» Aim of the task
Repeat every record exactly, but keep images out of the copy.
*** Data supplied
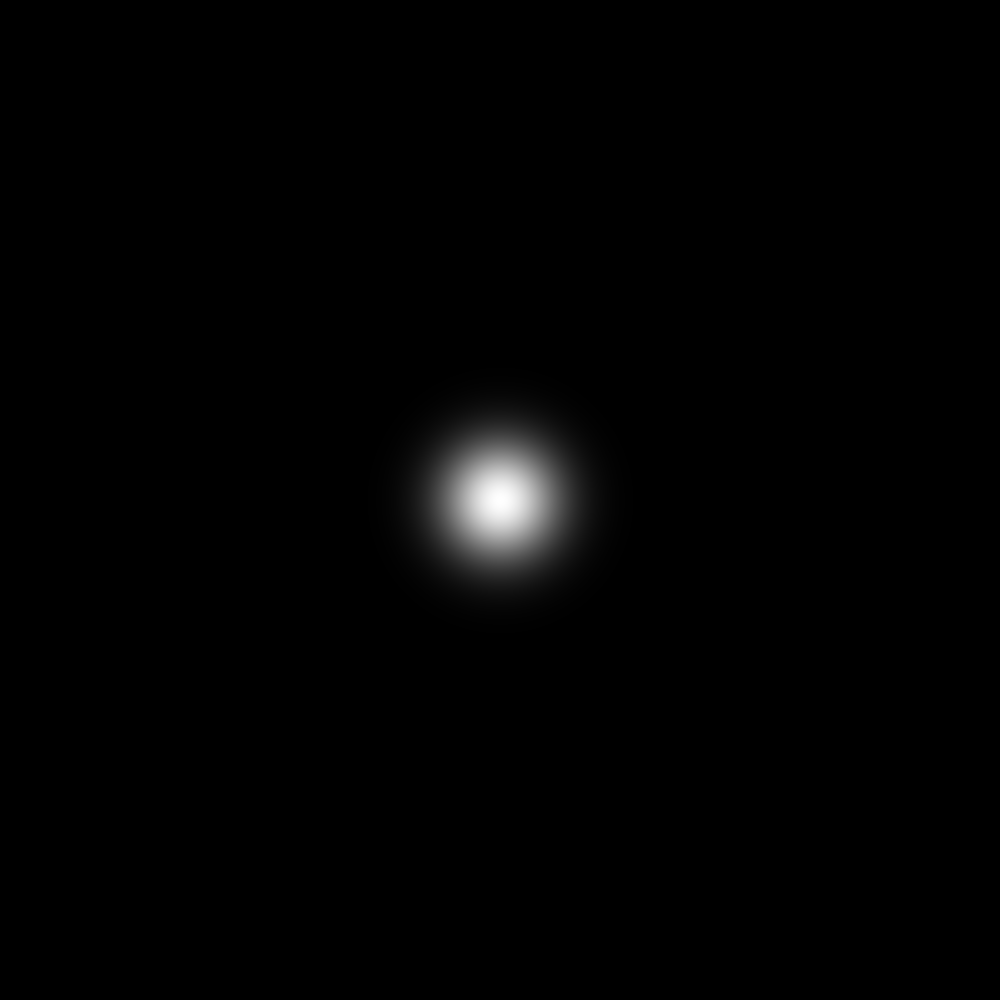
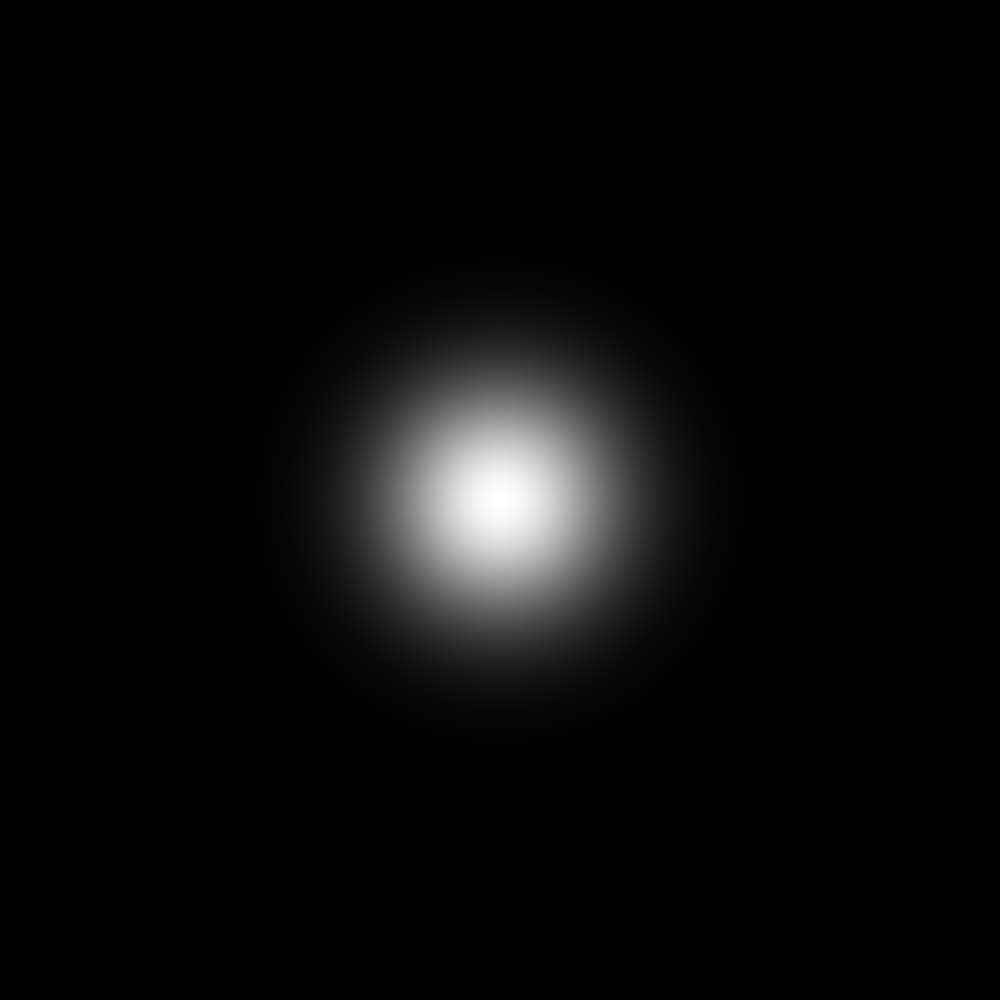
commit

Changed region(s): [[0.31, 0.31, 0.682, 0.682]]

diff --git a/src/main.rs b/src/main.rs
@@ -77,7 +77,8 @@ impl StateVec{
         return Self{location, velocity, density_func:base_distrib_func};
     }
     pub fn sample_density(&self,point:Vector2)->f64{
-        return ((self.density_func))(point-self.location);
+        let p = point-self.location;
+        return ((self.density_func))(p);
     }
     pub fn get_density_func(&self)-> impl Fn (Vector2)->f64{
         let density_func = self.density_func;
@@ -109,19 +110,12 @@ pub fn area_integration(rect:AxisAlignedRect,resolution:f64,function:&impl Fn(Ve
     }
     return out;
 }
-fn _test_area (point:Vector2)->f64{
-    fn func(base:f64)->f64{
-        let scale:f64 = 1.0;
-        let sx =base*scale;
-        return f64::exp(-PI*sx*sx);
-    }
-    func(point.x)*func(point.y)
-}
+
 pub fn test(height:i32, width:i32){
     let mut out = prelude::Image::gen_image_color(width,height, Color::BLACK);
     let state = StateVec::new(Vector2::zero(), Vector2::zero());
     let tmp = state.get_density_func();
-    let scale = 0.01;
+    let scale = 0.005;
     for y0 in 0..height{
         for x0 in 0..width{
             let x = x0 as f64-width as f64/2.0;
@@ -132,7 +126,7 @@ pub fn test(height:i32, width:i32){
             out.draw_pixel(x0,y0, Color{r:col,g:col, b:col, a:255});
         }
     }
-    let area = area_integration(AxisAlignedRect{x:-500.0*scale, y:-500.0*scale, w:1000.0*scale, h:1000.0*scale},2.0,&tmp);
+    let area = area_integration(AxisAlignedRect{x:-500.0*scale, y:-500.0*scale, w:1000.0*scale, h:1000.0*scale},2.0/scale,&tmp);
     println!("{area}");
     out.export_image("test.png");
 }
******
» Output below
commit

Changed region(s): [[0.31, 0.31, 0.682, 0.682]]

diff --git a/src/main.rs b/src/main.rs
@@ -77,7 +77,8 @@ impl StateVec{
         return Self{location, velocity, density_func:base_distrib_func};
     }
     pub fn sample_density(&self,point:Vector2)->f64{
-        return ((self.density_func))(point-self.location);
+        let p = point-self.location;
+        return ((self.density_func))(p);
     }
     pub fn get_density_func(&self)-> impl Fn (Vector2)->f64{
         let density_func = self.density_func;
@@ -109,19 +110,12 @@ pub fn area_integration(rect:AxisAlignedRect,resolution:f64,function:&impl Fn(Ve
     }
     return out;
 }
-fn _test_area (point:Vector2)->f64{
-    fn func(base:f64)->f64{
-        let scale:f64 = 1.0;
-        let sx =base*scale;
-        return f64::exp(-PI*sx*sx);
-    }
-    func(point.x)*func(point.y)
-}
+
 pub fn test(height:i32, width:i32){
     let mut out = prelude::Image::gen_image_color(width,height, Color::BLACK);
     let state = StateVec::new(Vector2::zero(), Vector2::zero());
     let tmp = state.get_density_func();
-    let scale = 0.01;
+    let scale = 0.005;
     for y0 in 0..height{
         for x0 in 0..width{
             let x = x0 as f64-width as f64/2.0;
@@ -132,7 +126,7 @@ pub fn test(height:i32, width:i32){
             out.draw_pixel(x0,y0, Color{r:col,g:col, b:col, a:255});
         }
     }
-    let area = area_integration(AxisAlignedRect{x:-500.0*scale, y:-500.0*scale, w:1000.0*scale, h:1000.0*scale},2.0,&tmp);
+    let area = area_integration(AxisAlignedRect{x:-500.0*scale, y:-500.0*scale, w:1000.0*scale, h:1000.0*scale},2.0/scale,&tmp);
     println!("{area}");
     out.export_image("test.png");
 }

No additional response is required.